In this engrossing and accessible book, Doug Macdougall explores the causes and effects of ice ages that have gripped our planet throughout its history, from the earliest known glaciation—nearly three billion years ago—to the present. Following the development of scientific ideas about these dramatic events, Macdougall traces the lives of many of the brilliant and intriguing characters who have contributed to the evolving understanding of how ice ages come about. As it explains how the great Pleistocene Ice Age has shaped the earth's landscape and influenced the course of human evolution, Frozen Earth also provides a fascinating look at how science is done, how the excitement of discovery drives scientists to explore and investigate, and how timing and chance play a part in the acceptance of new scientific ideas.
Macdougall describes the awesome power of cataclysmic floods that marked the melting of the glaciers of the Pleistocene Ice Age. He probes the chilling evidence for "Snowball Earth," an episode far back in the earth's past that may have seen our planet encased in ice from pole to pole. He discusses the accumulating evidence from deep-sea sediment cores, as well as ice cores from Greenland and the Antarctic, that suggests fast-changing ice age climates may have directly impacted the evolution of our species and the course of human migration and civilization. Frozen Earth also chronicles how the concept of the ice age has gripped the imagination of scientists for almost two centuries. It offers an absorbing consideration of how current studies of Pleistocene climate may help us understand earth's future climate changes, including the question of when the next glacial interval will occur.

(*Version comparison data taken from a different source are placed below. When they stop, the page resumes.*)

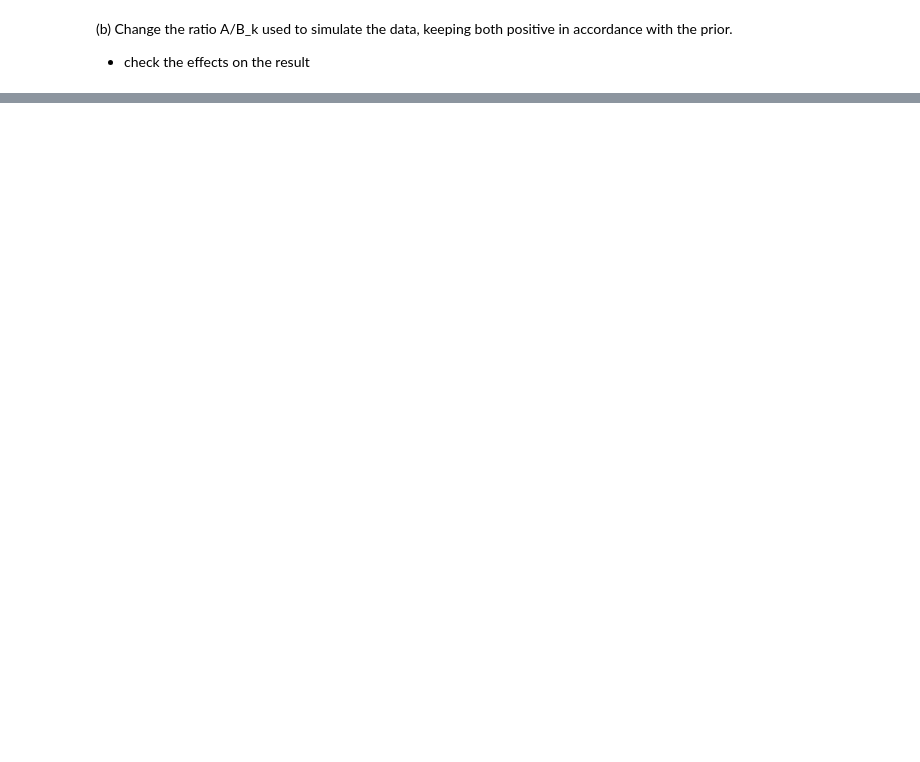
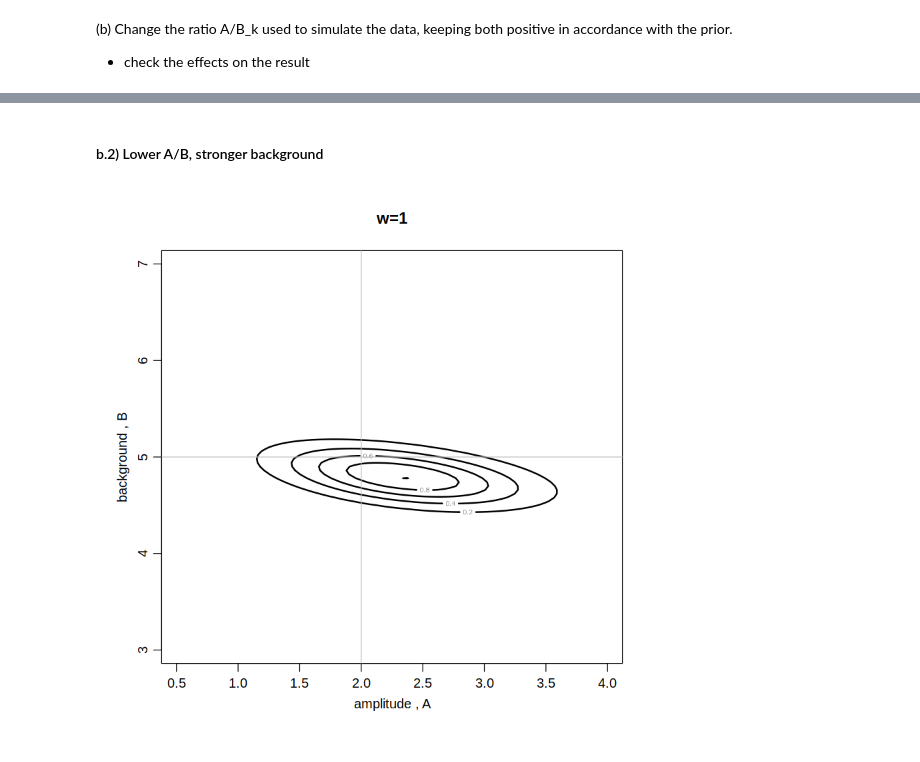
Before and after one commit to isottongloria/AdvStatPhysAnalysis, a Jupyter notebook: Isotton_Gloria_rlab04.ipynb, the cells around one changed output, grey strips where cells are left out. Drawn from its saved outputs; the diff is of its cells as text; code cells hidden in the pictures; blank space fills up the shorter version.

```diff
--- a/Isotton_Gloria_rlab04.ipynb
+++ b/Isotton_Gloria_rlab04.ipynb
@@ -511,0 +858,2 @@ Given the Signal over Background example discussed, the task is to analyze and d
+# %% [markdown]
+#### b.2) Lower A/B, stronger background
@@ -511,0 +886,37 @@ Given the Signal over Background example discussed, the task is to analyze and d
+# %%
+#Sampling grid for computing posterior
+alim <- c(0.5, 4.0)  #a_true=2
+blim <- c(3.0, 7.0) #b_true = 1
+Nsamp <- 100
+
+grid <- compute_sampling_grid(alim, blim, Nsamp)
+a <- grid$a
+b <- grid$b
+delta_a <- grid$delta_a
+delta_b <- grid$delta_b
+
+# Loop over each value of w and produce a contourplot of the posterior for each
+par(mfrow=c(1, 1), mar=c(5, 4, 4, 2) + 0.1, mgp=c(2, 0.7, 0))
+z_list <- vector(mode = "list", length = length(w_list))
+
+for (i in 1:length(w_list)) {
+    w <- w_list[i]
+    x <-  x_list[[i]]
+    data <-  data_list[[i]]
+
+# Compute log unnormalized posterior, z = ln P*(a,b|D), on a regular grid
+    z <- matrix(data=NA, nrow=length(a), ncol=length(b))
+    for(j in 1:length(a)) {
+        for(k in 1:length(b)) {
+        z[j,k] <- log.post(data, x, a[j], b[k], x0, w, Delta.t)
+        }
+    }
+    z <- z - max(z) # set maximum to zero
+    z_list[[i]] <- z
+
+  # Plot unnormalized 2D posterior as contour plot
+  contour(a, b, exp(z), nlevels=5, labcex=0.5, lwd=2, xlab="amplitude , A", ylab="background , B", main=paste0("w=", w))
+  abline(v=2, h=5, col="grey")
+}
+# %% [output]
+[figure, added]
```
Also changed, not shown: parts of 26 cells of this notebook, 1 other file.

With all the concern about global warming, it may be surprising to read that "today's climate is just a geologically short warm spell in a continuing ice age." In this lucid and informative book, Macdougall (A Short History of Planet Earth), an earth science professor at the Scripps Institution of Oceanography, introduces some of the scientists who have studied the Earth's ice ages, including the celebrated 19th-century naturalist Louis Agassiz, who put forth the theory, revolutionary at the time, of a global ice age; the amateur scientist James Croll, who propounded the idea that cycles of glacial and interglacial climates are related to changes in Earth's orbit around the Sun; and J. Harlan Bretz, who studied the catastrophic glacial flood that produced the "Channeled Scablands" of Washington state. That glaciers once extended from the North Pole to the Mediterranean was a fact accepted only gradually, and Macdougall examines in detail the clues rock formations, glacial deposits, fossils and sediment cores that scientists have used to prove the existence of continental ice sheets, as well as to study them. He closes with a discussion of our current ice age, suggesting that global warming may bring it to a premature end. Some of the science can get a bit technical, but Macdougall's readable style makes it accessible to the interested layperson. Illus. not seen by PW.
Fascinating, well written book.
Fascinating, well written book.